## Description of the task:
Reproduce the data below word for word.

Data records
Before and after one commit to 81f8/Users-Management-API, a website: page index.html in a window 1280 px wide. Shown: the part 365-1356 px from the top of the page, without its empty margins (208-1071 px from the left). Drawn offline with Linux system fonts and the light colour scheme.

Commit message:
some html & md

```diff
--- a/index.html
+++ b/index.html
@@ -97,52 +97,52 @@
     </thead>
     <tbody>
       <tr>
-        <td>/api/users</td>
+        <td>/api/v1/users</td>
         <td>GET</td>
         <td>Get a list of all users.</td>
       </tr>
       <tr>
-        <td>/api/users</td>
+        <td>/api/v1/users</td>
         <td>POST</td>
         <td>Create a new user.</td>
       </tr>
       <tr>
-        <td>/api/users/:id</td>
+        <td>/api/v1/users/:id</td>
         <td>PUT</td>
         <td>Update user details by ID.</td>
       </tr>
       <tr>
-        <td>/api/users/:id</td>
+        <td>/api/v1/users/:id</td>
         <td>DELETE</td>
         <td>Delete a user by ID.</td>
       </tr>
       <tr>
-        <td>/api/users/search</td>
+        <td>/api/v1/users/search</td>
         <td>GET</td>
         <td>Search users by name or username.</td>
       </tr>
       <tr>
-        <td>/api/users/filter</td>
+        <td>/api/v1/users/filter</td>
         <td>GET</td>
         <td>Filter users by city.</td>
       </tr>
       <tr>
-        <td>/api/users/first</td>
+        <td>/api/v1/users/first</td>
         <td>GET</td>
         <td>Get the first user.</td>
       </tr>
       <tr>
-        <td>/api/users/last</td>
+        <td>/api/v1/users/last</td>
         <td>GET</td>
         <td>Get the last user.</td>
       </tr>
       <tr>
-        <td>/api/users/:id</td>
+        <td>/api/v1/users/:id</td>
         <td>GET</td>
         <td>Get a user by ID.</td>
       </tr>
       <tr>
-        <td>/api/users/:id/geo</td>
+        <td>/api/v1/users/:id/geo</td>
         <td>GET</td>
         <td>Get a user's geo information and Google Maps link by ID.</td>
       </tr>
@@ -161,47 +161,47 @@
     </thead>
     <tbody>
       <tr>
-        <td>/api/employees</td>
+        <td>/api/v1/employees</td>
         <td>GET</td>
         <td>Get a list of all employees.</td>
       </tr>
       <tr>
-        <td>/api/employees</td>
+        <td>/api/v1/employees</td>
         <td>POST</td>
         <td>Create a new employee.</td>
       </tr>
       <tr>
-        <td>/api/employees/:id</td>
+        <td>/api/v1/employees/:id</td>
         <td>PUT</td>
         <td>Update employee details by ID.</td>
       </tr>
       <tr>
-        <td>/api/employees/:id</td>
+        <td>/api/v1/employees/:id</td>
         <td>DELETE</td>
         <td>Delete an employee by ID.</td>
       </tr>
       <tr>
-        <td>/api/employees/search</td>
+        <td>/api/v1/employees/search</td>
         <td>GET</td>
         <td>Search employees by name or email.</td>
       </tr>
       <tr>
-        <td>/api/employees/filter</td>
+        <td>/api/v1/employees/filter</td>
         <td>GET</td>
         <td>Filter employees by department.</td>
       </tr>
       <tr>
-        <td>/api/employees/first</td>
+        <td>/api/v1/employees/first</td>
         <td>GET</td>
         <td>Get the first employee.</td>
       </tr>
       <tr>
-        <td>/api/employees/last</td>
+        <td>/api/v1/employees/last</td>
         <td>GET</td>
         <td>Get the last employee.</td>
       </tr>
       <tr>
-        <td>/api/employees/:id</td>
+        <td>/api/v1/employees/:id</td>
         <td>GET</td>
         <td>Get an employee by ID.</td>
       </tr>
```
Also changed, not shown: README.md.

## Output of the task:
Before and after one commit to 81f8/Users-Management-API, a website: page index.html in a window 1280 px wide. Shown: the part 365-1356 px from the top of the page, without its empty margins (208-1071 px from the left). Drawn offline with Linux system fonts and the light colour scheme.

Commit message:
some html & md

```diff
--- a/index.html
+++ b/index.html
@@ -97,52 +97,52 @@
     </thead>
     <tbody>
       <tr>
-        <td>/api/users</td>
+        <td>/api/v1/users</td>
         <td>GET</td>
         <td>Get a list of all users.</td>
       </tr>
       <tr>
-        <td>/api/users</td>
+        <td>/api/v1/users</td>
         <td>POST</td>
         <td>Create a new user.</td>
       </tr>
       <tr>
-        <td>/api/users/:id</td>
+        <td>/api/v1/users/:id</td>
         <td>PUT</td>
         <td>Update user details by ID.</td>
       </tr>
       <tr>
-        <td>/api/users/:id</td>
+        <td>/api/v1/users/:id</td>
         <td>DELETE</td>
         <td>Delete a user by ID.</td>
       </tr>
       <tr>
-        <td>/api/users/search</td>
+        <td>/api/v1/users/search</td>
         <td>GET</td>
         <td>Search users by name or username.</td>
       </tr>
       <tr>
-        <td>/api/users/filter</td>
+        <td>/api/v1/users/filter</td>
         <td>GET</td>
         <td>Filter users by city.</td>
       </tr>
       <tr>
-        <td>/api/users/first</td>
+        <td>/api/v1/users/first</td>
         <td>GET</td>
         <td>Get the first user.</td>
       </tr>
       <tr>
-        <td>/api/users/last</td>
+        <td>/api/v1/users/last</td>
         <td>GET</td>
         <td>Get the last user.</td>
       </tr>
       <tr>
-        <td>/api/users/:id</td>
+        <td>/api/v1/users/:id</td>
         <td>GET</td>
         <td>Get a user by ID.</td>
       </tr>
       <tr>
-        <td>/api/users/:id/geo</td>
+        <td>/api/v1/users/:id/geo</td>
         <td>GET</td>
         <td>Get a user's geo information and Google Maps link by ID.</td>
       </tr>
@@ -161,47 +161,47 @@
     </thead>
     <tbody>
       <tr>
-        <td>/api/employees</td>
+        <td>/api/v1/employees</td>
         <td>GET</td>
         <td>Get a list of all employees.</td>
       </tr>
       <tr>
-        <td>/api/employees</td>
+        <td>/api/v1/employees</td>
         <td>POST</td>
         <td>Create a new employee.</td>
       </tr>
       <tr>
-        <td>/api/employees/:id</td>
+        <td>/api/v1/employees/:id</td>
         <td>PUT</td>
         <td>Update employee details by ID.</td>
       </tr>
       <tr>
-        <td>/api/employees/:id</td>
+        <td>/api/v1/employees/:id</td>
         <td>DELETE</td>
         <td>Delete an employee by ID.</td>
       </tr>
       <tr>
-        <td>/api/employees/search</td>
+        <td>/api/v1/employees/search</td>
         <td>GET</td>
         <td>Search employees by name or email.</td>
       </tr>
       <tr>
-        <td>/api/employees/filter</td>
+        <td>/api/v1/employees/filter</td>
         <td>GET</td>
         <td>Filter employees by department.</td>
       </tr>
       <tr>
-        <td>/api/employees/first</td>
+        <td>/api/v1/employees/first</td>
         <td>GET</td>
         <td>Get the first employee.</td>
       </tr>
       <tr>
-        <td>/api/employees/last</td>
+        <td>/api/v1/employees/last</td>
         <td>GET</td>
         <td>Get the last employee.</td>
       </tr>
       <tr>
-        <td>/api/employees/:id</td>
+        <td>/api/v1/employees/:id</td>
         <td>GET</td>
         <td>Get an employee by ID.</td>
       </tr>
```
Also changed, not shown: README.md.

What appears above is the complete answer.